Sometimes I love cancelled plans, ironically they come to me with a great feeling of adrenaline rush and countless opportunities. I am an introvert by default – it is evident from my need to catch a break for a day or two after spending a lot of time closely interacting with other people for a while. It doesn’t mean they are not dear to me, I just need a small escape gap to give me a chance to recharge my batteries, and then I’m ready to socialize again and be a happy, functional human woman.

Like most of us, I enjoy being around people I like and who I’m comfortable with, talking is of course the main part of the deal so a healthy cocktail of chit-chattery, gossip, simple topics mixed with something new or more challenging is always the unintentional goal. One of the parts of being a social being in general is no matter how long you know someone, if your relationship is solid, you’ll always manage to discover new subjects, learn something and finally, get excited about things you didn’t even know they excite you.

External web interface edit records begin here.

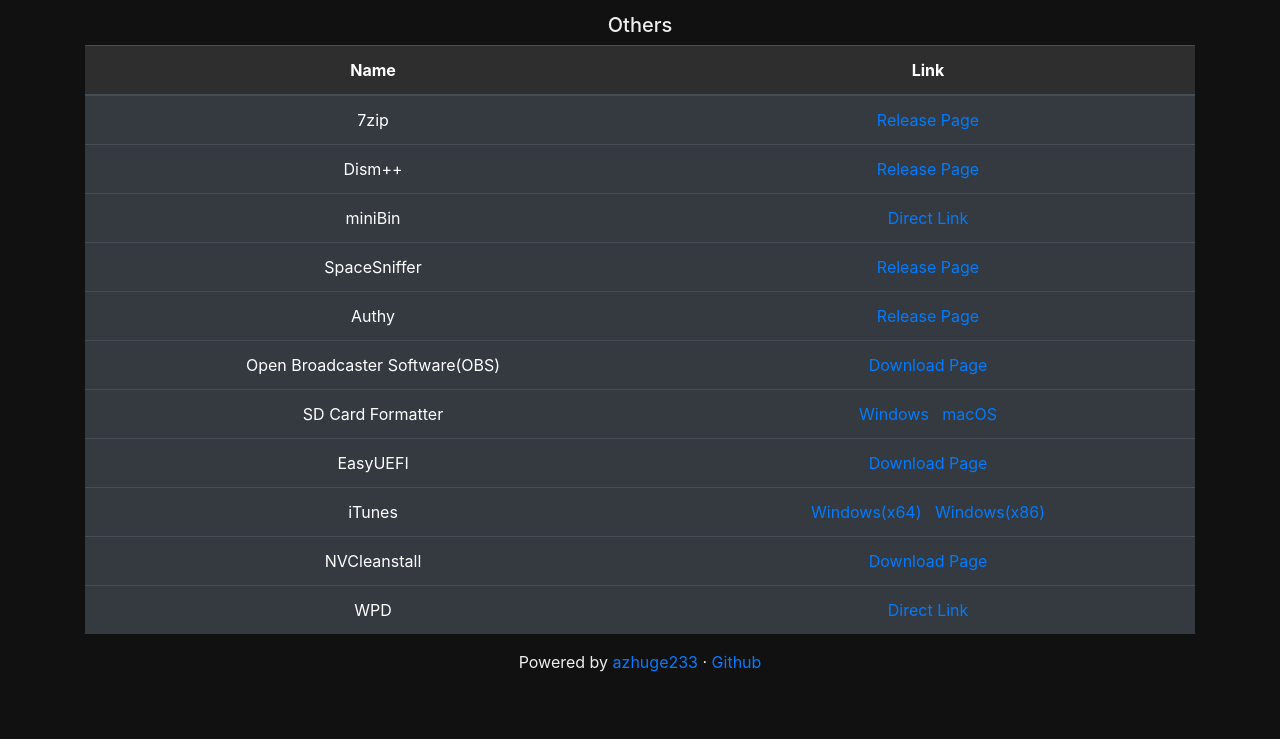
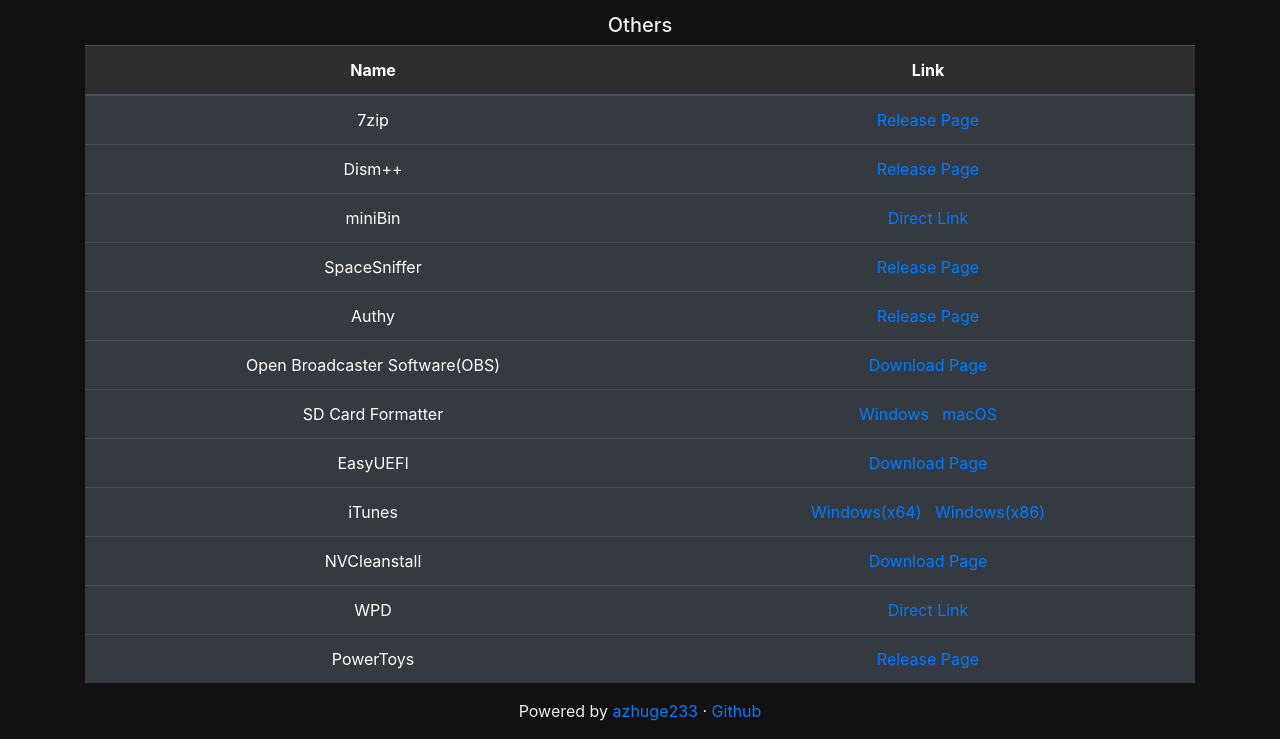
Before and after one commit to azhuge233/SoftwareDownloadLink, a plain HTML site: page index.html in a window 1280 px wide. Shown: the part 4700-5439 px from the top of the page. Before the commit the page ends 5390 px from the top, so only its background shows below. Drawn offline with nearby package versions, Linux system fonts and the light colour scheme.

Commit message:
Update index.html
Add PowerToys

```diff
--- a/index.html
+++ b/index.html
@@ -1273,6 +1273,16 @@
                         </a>
                     </td>
                 </tr>
+		<tr>
+                    <td>
+                        PowerToys
+                    </td>
+                    <td>
+                        <a href="https://github.com/microsoft/PowerToys/releases" target="_blank">
+                            Release Page
+                        </a>
+                    </td>
+                </tr>
             </tbody>
         </table>
     </div>
```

So, cancelled plans. This week is the best time to be alive for all of us chronic cancellation and postponing loving assholes. It is the middle of a summer, the time when I usually turn into someone who is not a very good person, someone who doesn’t have the greatest conversation starters or any creative ideas whatsoever, someone who will talk about mosquito bites and suicide 90 per cent of the time. I would most likely team up with your grandma and present everyone with the data about the horrible effects of sun exposure and how you should, if possible, avoid it throughout the day. Going to the beach happens only from 6 to 7 AM or after 7 PM, there’s no in between. Literally. I will even casually throw in the word ‘cancer’ just to keep the party going, totally unaware how I’m being a bit of a hypocrite since I used to smoke a pack  a cigarettes a day and no one could say a word about it.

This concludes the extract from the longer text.